- _Exercise goal_
Your job is to copy the lines from the material that include "sources".
Content starts
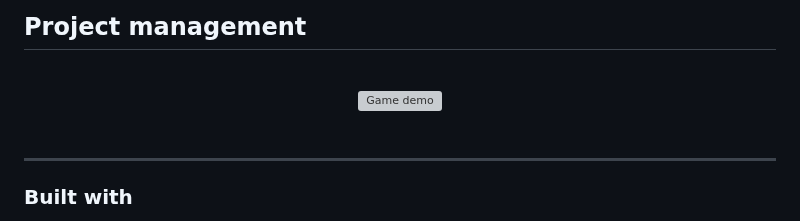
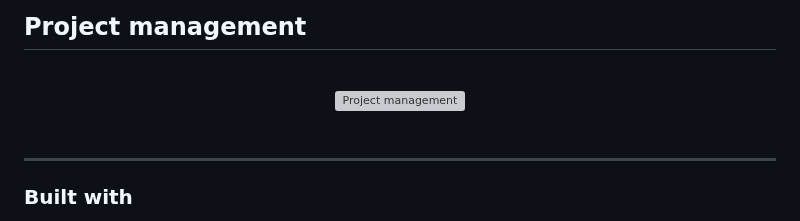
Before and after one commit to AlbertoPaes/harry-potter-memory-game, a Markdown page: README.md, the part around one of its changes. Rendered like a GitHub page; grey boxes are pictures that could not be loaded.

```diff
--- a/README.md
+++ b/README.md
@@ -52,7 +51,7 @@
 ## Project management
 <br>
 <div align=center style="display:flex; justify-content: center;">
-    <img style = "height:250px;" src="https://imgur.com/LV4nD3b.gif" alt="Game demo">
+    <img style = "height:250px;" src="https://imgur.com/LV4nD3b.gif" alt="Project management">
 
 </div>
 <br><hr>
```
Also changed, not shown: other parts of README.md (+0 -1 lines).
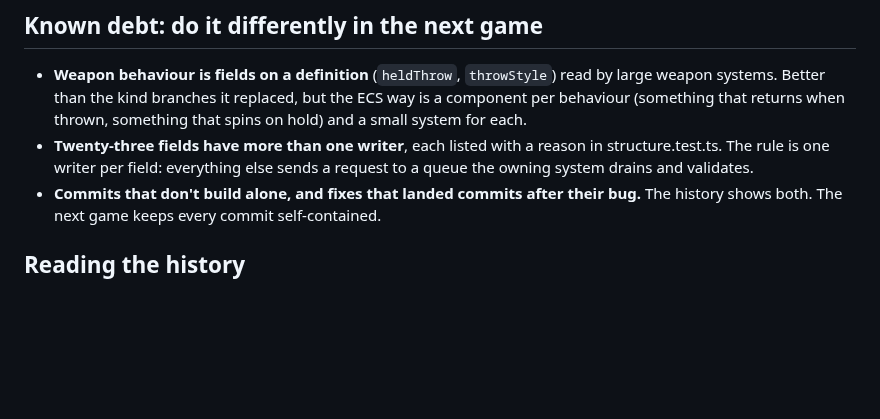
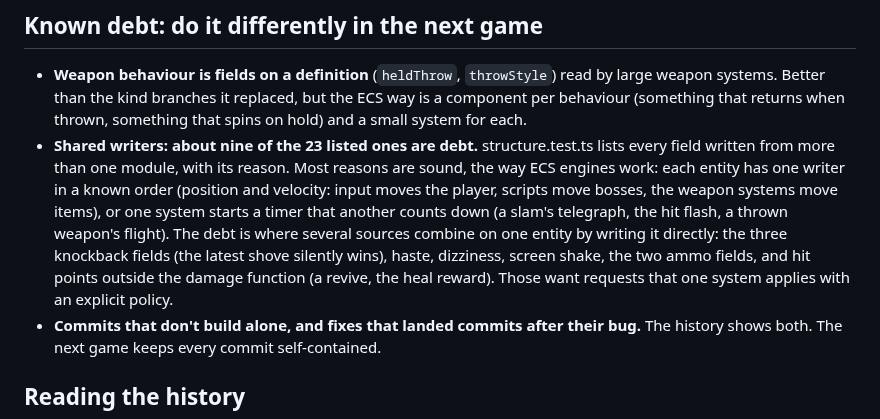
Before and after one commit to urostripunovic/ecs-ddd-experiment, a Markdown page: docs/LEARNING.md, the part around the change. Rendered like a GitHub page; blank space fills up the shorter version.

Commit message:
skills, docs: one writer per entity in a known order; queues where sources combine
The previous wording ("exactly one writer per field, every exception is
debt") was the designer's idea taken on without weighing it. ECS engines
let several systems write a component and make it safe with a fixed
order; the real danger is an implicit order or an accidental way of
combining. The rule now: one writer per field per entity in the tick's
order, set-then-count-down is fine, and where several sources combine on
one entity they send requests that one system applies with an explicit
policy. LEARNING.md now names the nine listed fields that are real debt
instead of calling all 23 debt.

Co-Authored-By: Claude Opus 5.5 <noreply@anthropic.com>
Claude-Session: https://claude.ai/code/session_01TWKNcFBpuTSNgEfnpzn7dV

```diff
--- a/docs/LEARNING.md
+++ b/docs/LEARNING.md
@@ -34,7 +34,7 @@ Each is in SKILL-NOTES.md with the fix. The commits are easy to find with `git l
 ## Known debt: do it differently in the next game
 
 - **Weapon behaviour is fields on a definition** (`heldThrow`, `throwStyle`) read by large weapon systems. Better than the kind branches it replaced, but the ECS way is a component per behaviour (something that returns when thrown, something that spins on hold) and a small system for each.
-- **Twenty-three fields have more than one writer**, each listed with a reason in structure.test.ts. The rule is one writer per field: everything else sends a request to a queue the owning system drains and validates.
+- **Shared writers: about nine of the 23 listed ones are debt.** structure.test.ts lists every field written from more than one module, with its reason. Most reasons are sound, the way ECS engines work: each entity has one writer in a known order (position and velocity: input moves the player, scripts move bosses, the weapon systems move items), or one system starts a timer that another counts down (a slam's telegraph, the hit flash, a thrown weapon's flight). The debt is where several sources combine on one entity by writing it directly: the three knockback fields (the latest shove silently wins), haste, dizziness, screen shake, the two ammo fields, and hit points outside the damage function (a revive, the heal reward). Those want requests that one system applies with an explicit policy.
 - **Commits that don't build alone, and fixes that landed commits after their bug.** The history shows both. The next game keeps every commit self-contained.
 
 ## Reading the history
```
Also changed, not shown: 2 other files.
Content ends
- _Response to this task_
skills, docs: one writer per entity in a known order; queues where sources combine
order, set-then-count-down is fine, and where several sources combine on
+- **Shared writers: about nine of the 23 listed ones are debt.** structure.test.ts lists every field written from more than one module, with its reason. Most reasons are sound, the way ECS engines work: each entity has one writer in a known order (position and velocity: input moves the player, scripts move bosses, the weapon systems move items), or one system starts a timer that another counts down (a slam's telegraph, the hit flash, a thrown weapon's flight). The debt is where several sources combine on one entity by writing it directly: the three knockback fields (the latest shove silently wins), haste, dizziness, screen shake, the two ammo fields, and hit points outside the damage function (a revive, the heal reward). Those want requests that one system applies with an explicit policy.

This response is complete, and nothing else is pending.